WHAT IS NEEDED
What is the number of lines in the entries that contain "benchmarking"? Reply with that number only.

DATA EXTRACTS

▬▬▬▬▬▬▬▬▬▬

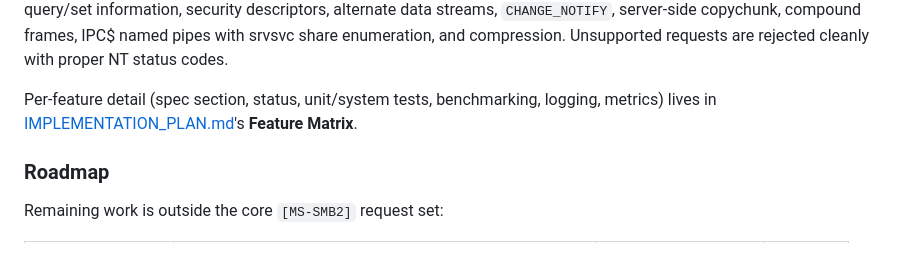
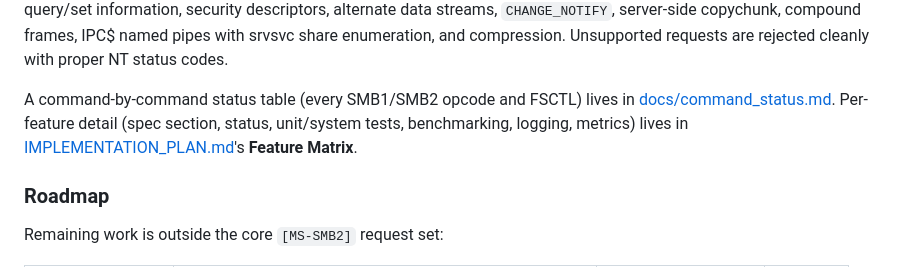
Before and after one commit to farazshaikh/smb-rs, a Markdown page: README.md, the part around the change. GitHub-like rendering.

```diff
--- a/README.md
+++ b/README.md
@@ -73,9 +73,11 @@ copychunk, compound frames, IPC$ named pipes with srvsvc share enumeration,
 and compression. Unsupported requests are rejected cleanly with proper NT
 status codes.
 
-Per-feature detail (spec section, status, unit/system tests, benchmarking,
-logging, metrics) lives in
-[IMPLEMENTATION_PLAN.md](IMPLEMENTATION_PLAN.md)'s **Feature Matrix**.
+A command-by-command status table (every SMB1/SMB2 opcode and FSCTL) lives
+in [docs/command_status.md](docs/command_status.md). Per-feature detail
+(spec section, status, unit/system tests, benchmarking, logging, metrics)
+lives in [IMPLEMENTATION_PLAN.md](IMPLEMENTATION_PLAN.md)'s **Feature
+Matrix**.
 
 ### Roadmap
 
```
Also changed, not shown: docs/command_status.md (added, +112 -0 lines).
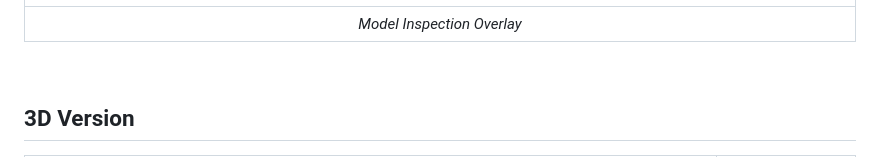
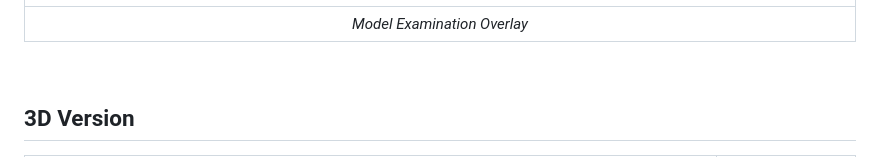
Before and after one commit to abullard1/Sams-3D-Library, a Markdown page: README.md, the part around the change. Rendered like a GitHub page.

```diff
--- a/README.md
+++ b/README.md
@@ -82,7 +82,7 @@ Currently, six 3D models are displayed on the website, all of which can be downl
 
 | ![Model Inspection Overlay](Showcase-Files/Images/Sams-3D-Library-2D-Showcase-3.png) |
 |:---:|
-| *Model Inspection Overlay* |
+| *Model Examination Overlay* |
 
 <br>
 
```
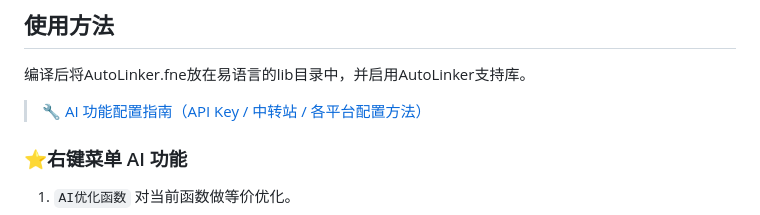
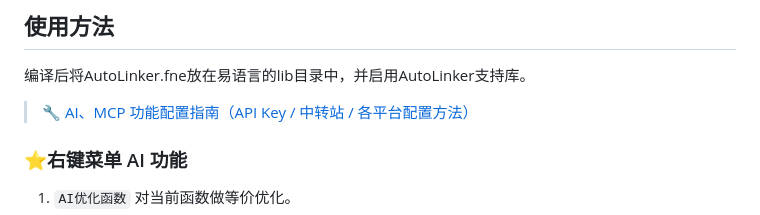
Before and after one commit to aiqinxuancai/AutoLinker, a Markdown page: README.md, the part around the change. GitHub-like rendering.

```diff
--- a/README.md
+++ b/README.md
@@ -11,7 +11,7 @@ AutoLinker支持库，通过逆向实现易语言上的AI Agent，即代码全
 ## 使用方法
 编译后将AutoLinker.fne放在易语言的lib目录中，并启用AutoLinker支持库。
 
-> 🔧 [AI 功能配置指南（API Key / 中转站 / 各平台配置方法）](./CONFIG.md)
+> 🔧 [AI、MCP 功能配置指南（API Key / 中转站 / 各平台配置方法）](./CONFIG.md)
 
 ### ⭐右键菜单 AI 功能
 1. `AI优化函数` 对当前函数做等价优化。
```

▬▬▬▬▬▬▬▬▬▬

OUTPUT FOR THIS EXERCISE
2